  8. Tsai GE, Yang P, Chung LC et al. (1999) D-serine added to clozapine for the treatment of schizophrenia. Am J Psychiatry 156, 1822-1825.
  9. Weiser M, Heresco-Levy U, Davidson M et al. (2012) A multicenter, add-on randomized controlled trial of low-dose d-serine for negative and cognitive symptoms of schizophrenia. J Clin Psychiatry 73, e728-734.
  10. Monahan JB, Corpus VM, Hood WF et al. (1989) Characterization of a [3H]glycine recognition site as a modulatory site of the N-methyl-D-aspartate receptor complex. J Neurochem 53, 370-375.
  11. Madeira C, Lourenco MV, Vargas-Lopes C et al. (2015) d-serine levels in Alzheimer's disease: implications for novel biomarker development. Transl Psychiatry 5, e561.
  12. Biemans EA, Verhoeven-Duif NM, Gerrits J et al. (2016) CSF d-serine concentrations are similar in Alzheimer's disease, other dementias, and elderly controls. Neurobiol Aging 42, 213-216.
  13. Chouinard ML, Gaitan D, Wood PL (1993) Presence of the N-methyl-D-aspartate-associated glycine receptor agonist, D-serine, in human temporal cortex: comparison of normal, Parkinson, and Alzheimer tissues. J Neurochem 61, 1561-1564.
  14. Nagata Y, Borghi M, Fisher GH et al. (1995) Free D-serine concentration in normal and Alzheimer human brain. Brain Res Bull 38, 181-183.
  15. Ermilov M, Gelfin E, Levin R et al. (2013) A pilot double-blind comparison of d-serine and high-dose olanzapine in treatment-resistant patients with schizophrenia. Schizophr Res 150, 604-605.

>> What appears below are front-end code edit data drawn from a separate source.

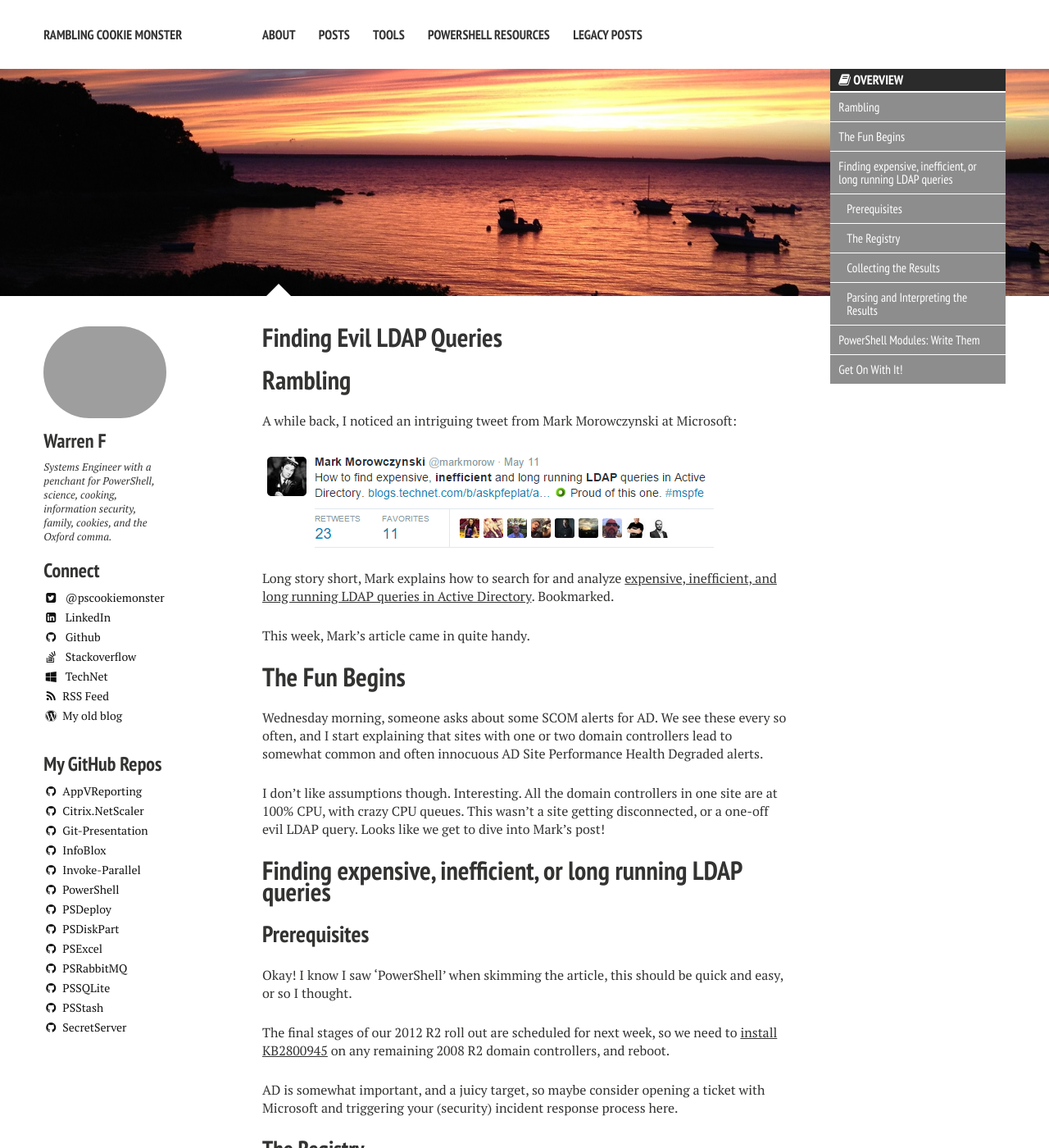
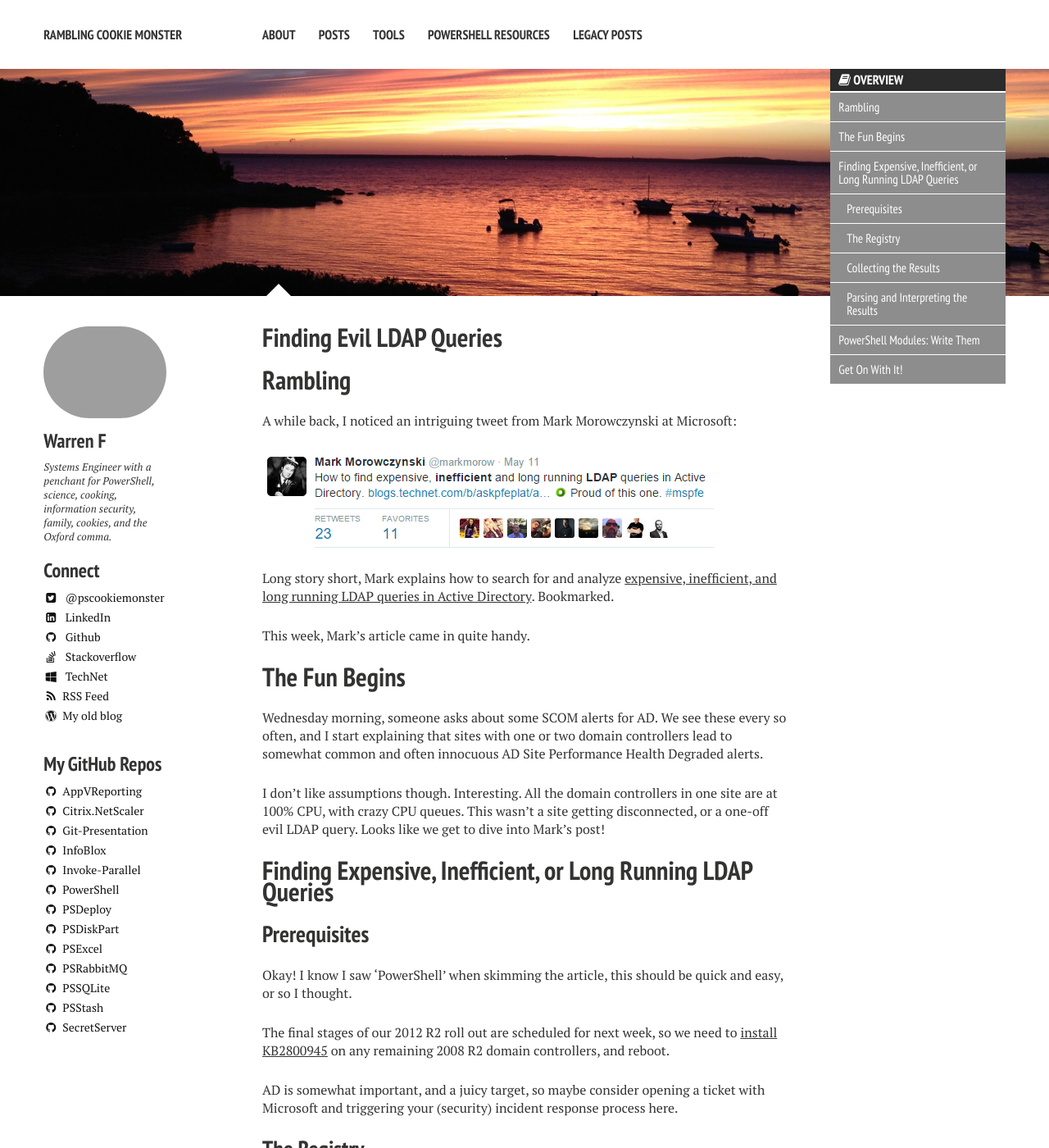
Before and after one commit to RamblingCookieMonster/RamblingCookieMonster.github.io, a Jekyll site: the page built from _posts/2015-10-02-Evil-LDAP-Queries.md, in a window 1280 px wide and 1400 px high. Shown: the whole window at 82% size. Built offline with Jekyll 4.4.1, drawn with Linux system fonts in a browser that asks for light colours; nearby versions of some CDN libraries; comment, search, counter and statistics services are not loaded.

Commit message:
consistency....

```diff
--- a/_posts/2015-10-02-Evil-LDAP-Queries.md
+++ b/_posts/2015-10-02-Evil-LDAP-Queries.md
@@ -28,7 +28,7 @@ Wednesday morning, someone asks about some SCOM alerts for AD. We see these ever
 
 I don't like assumptions though. Interesting. All the domain controllers in one site are at 100% CPU, with crazy CPU queues. This wasn't a site getting disconnected, or a one-off evil LDAP query. Looks like we get to dive into Mark's post!
 
-# Finding expensive, inefficient, or long running LDAP queries
+# Finding Expensive, Inefficient, or Long Running LDAP Queries
 
 ## Prerequisites
 
```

  16. Gelfin E, Kaufman Y, Korn-Lubetzki I et al. (2012) D-serine adjuvant treatment alleviates behavioural and motor symptoms in Parkinson's disease. Int J Neuropsychopharmacol 15, 543-549.